Yucheng Jin, Lanyi Yang and Chia-En Chiang, University of California-Berkeley, USA
The discovery of habitable exoplanets has long been a heated topic in astronomy. Traditional methods for exoplanet identification include the wobble method, direct imaging, gravitational microlensing, etc., which not only require a considerable investment of manpower, time, and money, but also are limited by the performance of astronomical telescopes. In this study, we proposed the idea of using machine learning methods to identify exoplanets. We used the Kepler dataset collected by NASA from the Kepler Space Observatory to conduct supervised learning, which predicts the existence of exoplanet candidates as a three-categorical classification task, using decision tree, random forest, naïve Bayes, and neural network; we used another NASA dataset consisted of the confirmed exoplanets data to conduct unsupervised learning, which divides the confirmed exoplanets into different clusters, using k-means clustering.

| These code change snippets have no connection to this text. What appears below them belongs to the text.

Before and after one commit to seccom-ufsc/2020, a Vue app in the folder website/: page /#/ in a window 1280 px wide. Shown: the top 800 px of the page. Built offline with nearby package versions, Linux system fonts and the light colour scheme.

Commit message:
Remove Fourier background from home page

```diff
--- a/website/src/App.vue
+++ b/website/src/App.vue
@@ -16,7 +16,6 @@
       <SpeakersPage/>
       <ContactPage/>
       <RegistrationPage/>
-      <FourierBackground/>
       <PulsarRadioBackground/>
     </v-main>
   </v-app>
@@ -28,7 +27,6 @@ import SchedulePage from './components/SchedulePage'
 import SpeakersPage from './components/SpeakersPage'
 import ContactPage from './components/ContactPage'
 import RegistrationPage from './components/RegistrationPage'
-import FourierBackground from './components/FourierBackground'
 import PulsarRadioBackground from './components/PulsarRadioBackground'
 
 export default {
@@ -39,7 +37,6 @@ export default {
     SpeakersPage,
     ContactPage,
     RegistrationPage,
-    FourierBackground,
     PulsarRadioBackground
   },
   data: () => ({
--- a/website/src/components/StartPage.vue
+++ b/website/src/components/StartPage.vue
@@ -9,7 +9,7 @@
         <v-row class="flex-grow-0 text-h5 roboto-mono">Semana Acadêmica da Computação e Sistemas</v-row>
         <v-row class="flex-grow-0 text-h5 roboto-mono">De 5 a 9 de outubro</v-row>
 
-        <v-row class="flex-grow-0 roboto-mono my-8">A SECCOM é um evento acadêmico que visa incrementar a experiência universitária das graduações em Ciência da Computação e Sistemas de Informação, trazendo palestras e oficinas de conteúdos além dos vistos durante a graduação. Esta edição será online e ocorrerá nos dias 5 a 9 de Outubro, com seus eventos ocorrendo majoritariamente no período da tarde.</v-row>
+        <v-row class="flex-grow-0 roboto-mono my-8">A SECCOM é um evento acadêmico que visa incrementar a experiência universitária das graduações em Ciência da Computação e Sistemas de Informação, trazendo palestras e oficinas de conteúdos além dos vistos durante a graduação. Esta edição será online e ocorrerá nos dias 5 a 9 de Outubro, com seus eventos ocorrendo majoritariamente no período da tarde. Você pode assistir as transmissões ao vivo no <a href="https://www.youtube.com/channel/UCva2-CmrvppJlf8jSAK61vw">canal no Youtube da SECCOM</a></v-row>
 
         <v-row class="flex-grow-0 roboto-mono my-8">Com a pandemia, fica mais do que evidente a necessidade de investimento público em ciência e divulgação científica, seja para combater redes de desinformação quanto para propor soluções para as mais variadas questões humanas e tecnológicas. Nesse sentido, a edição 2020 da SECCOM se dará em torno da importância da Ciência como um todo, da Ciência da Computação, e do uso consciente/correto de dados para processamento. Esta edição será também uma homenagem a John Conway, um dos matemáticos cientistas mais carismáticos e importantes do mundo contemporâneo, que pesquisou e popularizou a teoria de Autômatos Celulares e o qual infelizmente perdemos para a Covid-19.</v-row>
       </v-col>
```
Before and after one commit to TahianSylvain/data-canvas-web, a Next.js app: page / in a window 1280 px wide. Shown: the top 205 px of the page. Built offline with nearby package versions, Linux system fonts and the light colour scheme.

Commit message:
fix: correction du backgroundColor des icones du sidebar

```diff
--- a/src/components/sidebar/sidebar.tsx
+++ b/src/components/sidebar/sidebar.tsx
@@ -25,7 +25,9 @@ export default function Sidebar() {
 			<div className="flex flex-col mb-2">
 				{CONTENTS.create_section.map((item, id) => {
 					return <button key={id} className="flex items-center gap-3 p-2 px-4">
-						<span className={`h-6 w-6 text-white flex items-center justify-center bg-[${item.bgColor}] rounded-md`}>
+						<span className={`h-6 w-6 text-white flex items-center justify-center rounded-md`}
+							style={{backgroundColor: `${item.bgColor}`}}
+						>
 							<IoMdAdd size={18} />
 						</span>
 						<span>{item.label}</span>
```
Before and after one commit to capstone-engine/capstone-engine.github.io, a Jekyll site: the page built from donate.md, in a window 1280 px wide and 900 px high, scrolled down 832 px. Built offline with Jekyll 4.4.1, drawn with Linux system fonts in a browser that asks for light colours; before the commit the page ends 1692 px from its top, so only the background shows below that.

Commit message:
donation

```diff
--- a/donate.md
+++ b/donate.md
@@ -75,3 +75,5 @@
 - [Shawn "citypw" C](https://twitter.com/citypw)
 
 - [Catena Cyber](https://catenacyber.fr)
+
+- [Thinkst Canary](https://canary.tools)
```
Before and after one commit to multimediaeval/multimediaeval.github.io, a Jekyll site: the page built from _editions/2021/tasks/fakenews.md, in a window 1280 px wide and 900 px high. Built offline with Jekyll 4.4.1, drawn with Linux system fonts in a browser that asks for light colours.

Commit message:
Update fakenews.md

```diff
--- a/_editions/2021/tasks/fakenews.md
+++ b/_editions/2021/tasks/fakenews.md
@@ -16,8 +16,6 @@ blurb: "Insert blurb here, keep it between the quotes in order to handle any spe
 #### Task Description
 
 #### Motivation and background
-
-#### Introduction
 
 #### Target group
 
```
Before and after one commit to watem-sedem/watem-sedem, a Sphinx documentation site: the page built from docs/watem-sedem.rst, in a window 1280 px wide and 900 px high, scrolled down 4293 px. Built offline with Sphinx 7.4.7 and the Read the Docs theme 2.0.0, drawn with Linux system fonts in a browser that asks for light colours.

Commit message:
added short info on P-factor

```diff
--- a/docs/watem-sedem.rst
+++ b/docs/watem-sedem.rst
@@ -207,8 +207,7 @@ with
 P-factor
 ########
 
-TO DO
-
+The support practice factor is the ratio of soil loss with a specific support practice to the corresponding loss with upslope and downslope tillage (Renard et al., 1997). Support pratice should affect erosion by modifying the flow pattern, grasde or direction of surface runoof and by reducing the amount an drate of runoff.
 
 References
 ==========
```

As a result, our models achieved accuracies of 99.06%, 92.11%, 88.50%, and 99.79%, respectively, in the supervised learning task and successfully obtained reasonable clusters in the unsupervised learning task.
Exoplanets Identification, Kepler Dataset, Classification Tree, Random Forest, Naïve Bayes, Multi-layer Perceptron, K-means Clustering.